TASK MATERIAL: Begin

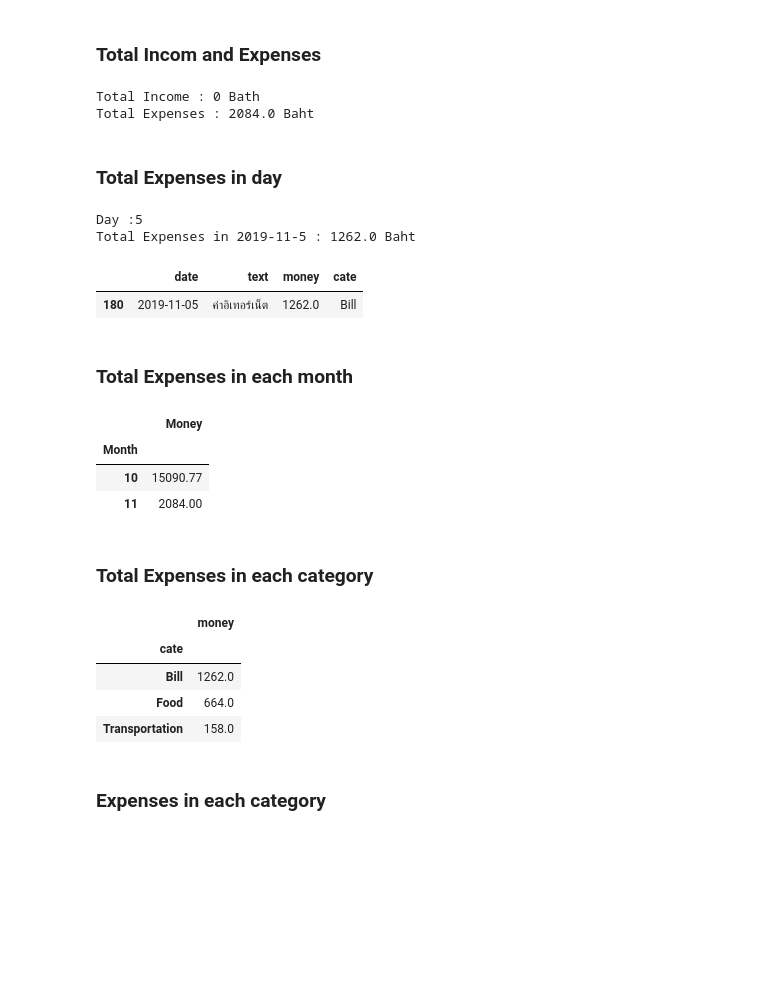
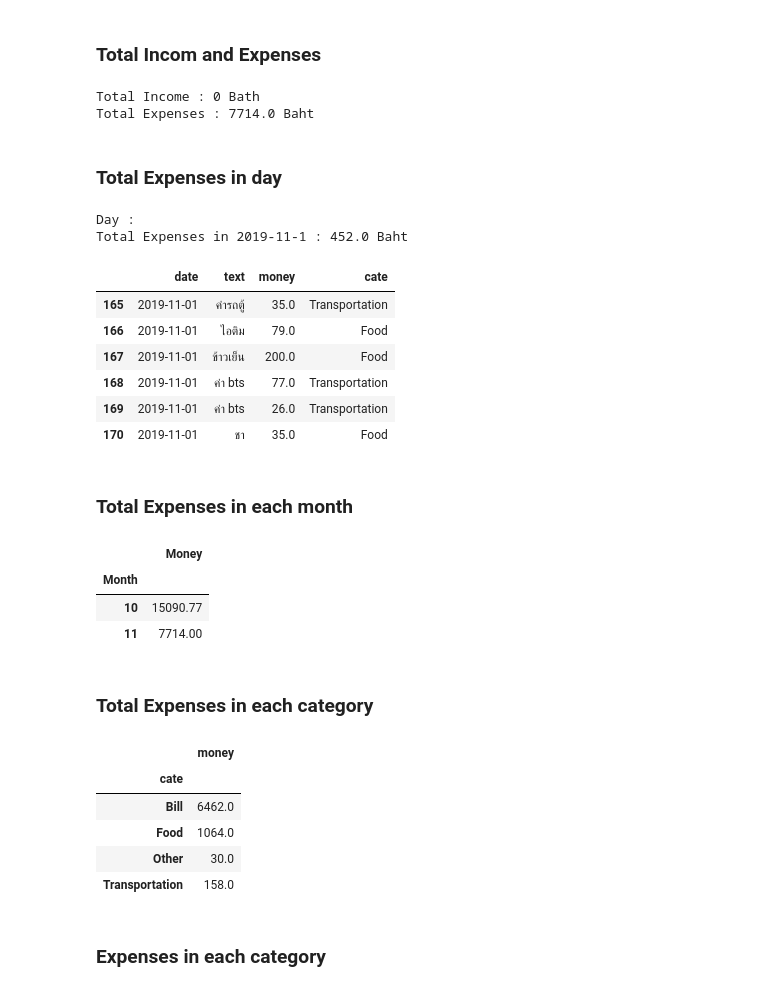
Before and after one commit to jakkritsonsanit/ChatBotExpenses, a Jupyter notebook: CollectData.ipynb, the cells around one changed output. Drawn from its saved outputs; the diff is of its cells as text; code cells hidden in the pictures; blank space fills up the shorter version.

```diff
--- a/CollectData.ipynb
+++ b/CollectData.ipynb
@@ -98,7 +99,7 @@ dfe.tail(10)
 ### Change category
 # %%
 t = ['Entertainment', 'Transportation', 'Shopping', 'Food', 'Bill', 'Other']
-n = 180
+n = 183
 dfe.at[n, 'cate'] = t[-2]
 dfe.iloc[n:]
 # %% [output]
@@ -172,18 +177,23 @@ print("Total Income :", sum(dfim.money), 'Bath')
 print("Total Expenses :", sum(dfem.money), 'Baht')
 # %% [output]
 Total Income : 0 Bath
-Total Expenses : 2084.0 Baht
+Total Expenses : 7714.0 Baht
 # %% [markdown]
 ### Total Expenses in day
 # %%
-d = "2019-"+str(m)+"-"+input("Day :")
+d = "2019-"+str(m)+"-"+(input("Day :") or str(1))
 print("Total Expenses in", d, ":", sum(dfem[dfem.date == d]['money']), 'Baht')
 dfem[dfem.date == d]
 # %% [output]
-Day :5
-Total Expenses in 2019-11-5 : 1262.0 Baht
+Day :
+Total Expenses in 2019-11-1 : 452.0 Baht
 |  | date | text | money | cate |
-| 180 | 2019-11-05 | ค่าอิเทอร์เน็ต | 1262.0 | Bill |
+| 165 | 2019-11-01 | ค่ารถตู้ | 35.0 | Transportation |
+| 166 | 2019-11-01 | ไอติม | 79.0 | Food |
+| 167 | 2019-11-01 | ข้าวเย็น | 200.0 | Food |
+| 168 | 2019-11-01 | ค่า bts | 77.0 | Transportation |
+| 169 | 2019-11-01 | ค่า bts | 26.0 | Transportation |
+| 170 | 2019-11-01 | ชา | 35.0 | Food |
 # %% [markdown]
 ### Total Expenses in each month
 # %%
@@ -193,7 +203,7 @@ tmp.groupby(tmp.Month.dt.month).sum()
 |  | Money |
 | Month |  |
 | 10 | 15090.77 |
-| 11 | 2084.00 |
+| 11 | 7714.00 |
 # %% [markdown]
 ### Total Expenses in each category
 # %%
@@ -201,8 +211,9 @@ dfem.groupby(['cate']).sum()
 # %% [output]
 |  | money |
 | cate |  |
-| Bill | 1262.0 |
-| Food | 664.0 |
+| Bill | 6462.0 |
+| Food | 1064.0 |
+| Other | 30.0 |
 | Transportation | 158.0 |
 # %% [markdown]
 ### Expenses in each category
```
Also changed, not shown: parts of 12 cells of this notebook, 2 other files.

TASK MATERIAL: End

* **WHAT THIS TASK INVOLVES**: Leaving every image behind, repeat the data in full and exactly.

* **ANSWER**:
Before and after one commit to jakkritsonsanit/ChatBotExpenses, a Jupyter notebook: CollectData.ipynb, the cells around one changed output. Drawn from its saved outputs; the diff is of its cells as text; code cells hidden in the pictures; blank space fills up the shorter version.

```diff
--- a/CollectData.ipynb
+++ b/CollectData.ipynb
@@ -98,7 +99,7 @@ dfe.tail(10)
 ### Change category
 # %%
 t = ['Entertainment', 'Transportation', 'Shopping', 'Food', 'Bill', 'Other']
-n = 180
+n = 183
 dfe.at[n, 'cate'] = t[-2]
 dfe.iloc[n:]
 # %% [output]
@@ -172,18 +177,23 @@ print("Total Income :", sum(dfim.money), 'Bath')
 print("Total Expenses :", sum(dfem.money), 'Baht')
 # %% [output]
 Total Income : 0 Bath
-Total Expenses : 2084.0 Baht
+Total Expenses : 7714.0 Baht
 # %% [markdown]
 ### Total Expenses in day
 # %%
-d = "2019-"+str(m)+"-"+input("Day :")
+d = "2019-"+str(m)+"-"+(input("Day :") or str(1))
 print("Total Expenses in", d, ":", sum(dfem[dfem.date == d]['money']), 'Baht')
 dfem[dfem.date == d]
 # %% [output]
-Day :5
-Total Expenses in 2019-11-5 : 1262.0 Baht
+Day :
+Total Expenses in 2019-11-1 : 452.0 Baht
 |  | date | text | money | cate |
-| 180 | 2019-11-05 | ค่าอิเทอร์เน็ต | 1262.0 | Bill |
+| 165 | 2019-11-01 | ค่ารถตู้ | 35.0 | Transportation |
+| 166 | 2019-11-01 | ไอติม | 79.0 | Food |
+| 167 | 2019-11-01 | ข้าวเย็น | 200.0 | Food |
+| 168 | 2019-11-01 | ค่า bts | 77.0 | Transportation |
+| 169 | 2019-11-01 | ค่า bts | 26.0 | Transportation |
+| 170 | 2019-11-01 | ชา | 35.0 | Food |
 # %% [markdown]
 ### Total Expenses in each month
 # %%
@@ -193,7 +203,7 @@ tmp.groupby(tmp.Month.dt.month).sum()
 |  | Money |
 | Month |  |
 | 10 | 15090.77 |
-| 11 | 2084.00 |
+| 11 | 7714.00 |
 # %% [markdown]
 ### Total Expenses in each category
 # %%
@@ -201,8 +211,9 @@ dfem.groupby(['cate']).sum()
 # %% [output]
 |  | money |
 | cate |  |
-| Bill | 1262.0 |
-| Food | 664.0 |
+| Bill | 6462.0 |
+| Food | 1064.0 |
+| Other | 30.0 |
 | Transportation | 158.0 |
 # %% [markdown]
 ### Expenses in each category
```
Also changed, not shown: parts of 12 cells of this notebook, 2 other files.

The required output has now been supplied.